Word for word, write out the entries that follow, omitting all pictures.

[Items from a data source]
——————————

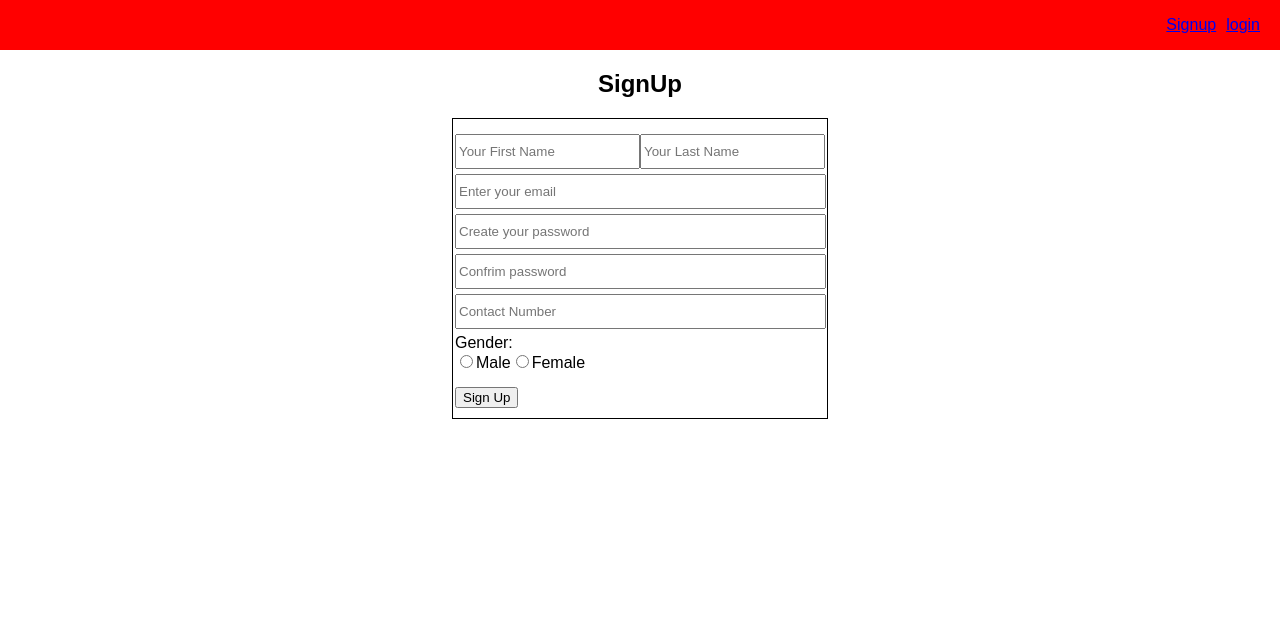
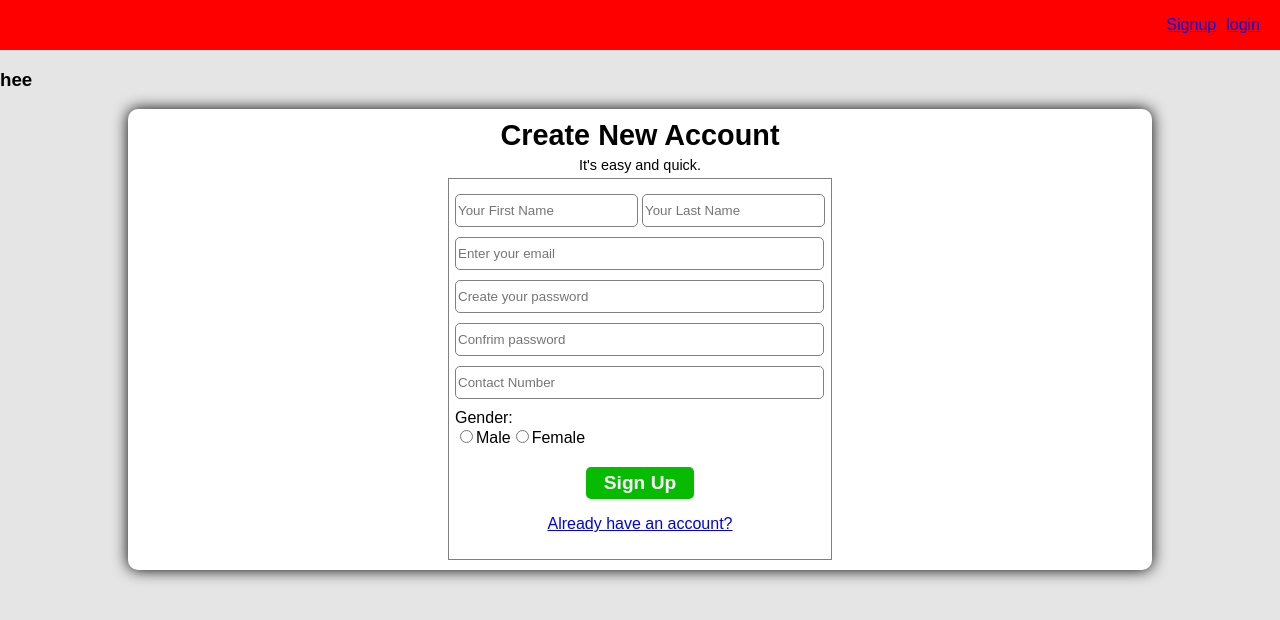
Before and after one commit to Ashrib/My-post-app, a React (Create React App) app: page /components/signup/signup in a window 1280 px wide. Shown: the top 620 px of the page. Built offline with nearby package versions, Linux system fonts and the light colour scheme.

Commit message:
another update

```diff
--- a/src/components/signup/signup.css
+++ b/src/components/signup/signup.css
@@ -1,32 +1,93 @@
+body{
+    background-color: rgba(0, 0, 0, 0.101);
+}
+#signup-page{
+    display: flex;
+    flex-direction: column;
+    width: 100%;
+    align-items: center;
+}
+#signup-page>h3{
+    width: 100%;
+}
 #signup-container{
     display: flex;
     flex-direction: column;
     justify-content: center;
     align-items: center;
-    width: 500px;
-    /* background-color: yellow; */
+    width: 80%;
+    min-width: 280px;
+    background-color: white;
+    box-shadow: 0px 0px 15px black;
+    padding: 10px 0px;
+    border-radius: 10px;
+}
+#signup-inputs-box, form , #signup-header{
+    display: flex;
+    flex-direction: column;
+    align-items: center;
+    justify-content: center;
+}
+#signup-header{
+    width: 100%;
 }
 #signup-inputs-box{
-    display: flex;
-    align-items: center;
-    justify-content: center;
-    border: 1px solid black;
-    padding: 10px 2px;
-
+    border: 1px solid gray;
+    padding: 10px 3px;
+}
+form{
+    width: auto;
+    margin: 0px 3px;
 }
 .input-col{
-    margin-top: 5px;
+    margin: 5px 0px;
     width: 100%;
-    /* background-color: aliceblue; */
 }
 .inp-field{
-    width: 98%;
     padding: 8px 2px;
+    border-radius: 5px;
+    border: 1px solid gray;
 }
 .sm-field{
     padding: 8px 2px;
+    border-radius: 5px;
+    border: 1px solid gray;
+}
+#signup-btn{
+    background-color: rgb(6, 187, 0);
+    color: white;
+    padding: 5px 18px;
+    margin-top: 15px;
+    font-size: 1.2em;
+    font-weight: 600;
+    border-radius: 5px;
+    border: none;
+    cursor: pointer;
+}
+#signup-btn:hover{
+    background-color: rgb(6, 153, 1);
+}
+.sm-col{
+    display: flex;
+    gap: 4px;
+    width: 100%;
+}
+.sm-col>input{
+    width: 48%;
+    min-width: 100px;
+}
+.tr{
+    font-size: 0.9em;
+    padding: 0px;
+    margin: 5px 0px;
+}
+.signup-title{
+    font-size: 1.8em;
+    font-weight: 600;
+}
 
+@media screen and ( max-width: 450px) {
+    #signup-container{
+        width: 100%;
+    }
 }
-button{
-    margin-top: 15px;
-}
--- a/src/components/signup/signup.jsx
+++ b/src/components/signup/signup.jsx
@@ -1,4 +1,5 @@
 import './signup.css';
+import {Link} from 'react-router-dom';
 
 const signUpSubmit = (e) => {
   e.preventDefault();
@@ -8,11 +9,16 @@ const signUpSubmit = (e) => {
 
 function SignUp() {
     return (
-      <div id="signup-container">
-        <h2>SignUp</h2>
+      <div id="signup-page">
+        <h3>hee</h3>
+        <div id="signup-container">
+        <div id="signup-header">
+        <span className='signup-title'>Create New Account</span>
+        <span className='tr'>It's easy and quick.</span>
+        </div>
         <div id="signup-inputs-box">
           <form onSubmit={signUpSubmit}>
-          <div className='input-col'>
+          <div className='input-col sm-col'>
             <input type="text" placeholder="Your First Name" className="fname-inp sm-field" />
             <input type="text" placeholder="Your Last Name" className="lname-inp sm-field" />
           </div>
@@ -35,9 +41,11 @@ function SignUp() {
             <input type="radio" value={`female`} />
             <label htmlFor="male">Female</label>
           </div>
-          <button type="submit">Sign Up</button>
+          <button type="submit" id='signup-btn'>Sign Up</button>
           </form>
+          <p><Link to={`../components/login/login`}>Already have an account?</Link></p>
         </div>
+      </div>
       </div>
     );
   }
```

——————————

REPLY:
Before and after one commit to Ashrib/My-post-app, a React (Create React App) app: page /components/signup/signup in a window 1280 px wide. Shown: the top 620 px of the page. Built offline with nearby package versions, Linux system fonts and the light colour scheme.

Commit message:
another update

```diff
--- a/src/components/signup/signup.css
+++ b/src/components/signup/signup.css
@@ -1,32 +1,93 @@
+body{
+    background-color: rgba(0, 0, 0, 0.101);
+}
+#signup-page{
+    display: flex;
+    flex-direction: column;
+    width: 100%;
+    align-items: center;
+}
+#signup-page>h3{
+    width: 100%;
+}
 #signup-container{
     display: flex;
     flex-direction: column;
     justify-content: center;
     align-items: center;
-    width: 500px;
-    /* background-color: yellow; */
+    width: 80%;
+    min-width: 280px;
+    background-color: white;
+    box-shadow: 0px 0px 15px black;
+    padding: 10px 0px;
+    border-radius: 10px;
+}
+#signup-inputs-box, form , #signup-header{
+    display: flex;
+    flex-direction: column;
+    align-items: center;
+    justify-content: center;
+}
+#signup-header{
+    width: 100%;
 }
 #signup-inputs-box{
-    display: flex;
-    align-items: center;
-    justify-content: center;
-    border: 1px solid black;
-    padding: 10px 2px;
-
+    border: 1px solid gray;
+    padding: 10px 3px;
+}
+form{
+    width: auto;
+    margin: 0px 3px;
 }
 .input-col{
-    margin-top: 5px;
+    margin: 5px 0px;
     width: 100%;
-    /* background-color: aliceblue; */
 }
 .inp-field{
-    width: 98%;
     padding: 8px 2px;
+    border-radius: 5px;
+    border: 1px solid gray;
 }
 .sm-field{
     padding: 8px 2px;
+    border-radius: 5px;
+    border: 1px solid gray;
+}
+#signup-btn{
+    background-color: rgb(6, 187, 0);
+    color: white;
+    padding: 5px 18px;
+    margin-top: 15px;
+    font-size: 1.2em;
+    font-weight: 600;
+    border-radius: 5px;
+    border: none;
+    cursor: pointer;
+}
+#signup-btn:hover{
+    background-color: rgb(6, 153, 1);
+}
+.sm-col{
+    display: flex;
+    gap: 4px;
+    width: 100%;
+}
+.sm-col>input{
+    width: 48%;
+    min-width: 100px;
+}
+.tr{
+    font-size: 0.9em;
+    padding: 0px;
+    margin: 5px 0px;
+}
+.signup-title{
+    font-size: 1.8em;
+    font-weight: 600;
+}
 
+@media screen and ( max-width: 450px) {
+    #signup-container{
+        width: 100%;
+    }
 }
-button{
-    margin-top: 15px;
-}
--- a/src/components/signup/signup.jsx
+++ b/src/components/signup/signup.jsx
@@ -1,4 +1,5 @@
 import './signup.css';
+import {Link} from 'react-router-dom';
 
 const signUpSubmit = (e) => {
   e.preventDefault();
@@ -8,11 +9,16 @@ const signUpSubmit = (e) => {
 
 function SignUp() {
     return (
-      <div id="signup-container">
-        <h2>SignUp</h2>
+      <div id="signup-page">
+        <h3>hee</h3>
+        <div id="signup-container">
+        <div id="signup-header">
+        <span className='signup-title'>Create New Account</span>
+        <span className='tr'>It's easy and quick.</span>
+        </div>
         <div id="signup-inputs-box">
           <form onSubmit={signUpSubmit}>
-          <div className='input-col'>
+          <div className='input-col sm-col'>
             <input type="text" placeholder="Your First Name" className="fname-inp sm-field" />
             <input type="text" placeholder="Your Last Name" className="lname-inp sm-field" />
           </div>
@@ -35,9 +41,11 @@ function SignUp() {
             <input type="radio" value={`female`} />
             <label htmlFor="male">Female</label>
           </div>
-          <button type="submit">Sign Up</button>
+          <button type="submit" id='signup-btn'>Sign Up</button>
           </form>
+          <p><Link to={`../components/login/login`}>Already have an account?</Link></p>
         </div>
+      </div>
       </div>
     );
   }
```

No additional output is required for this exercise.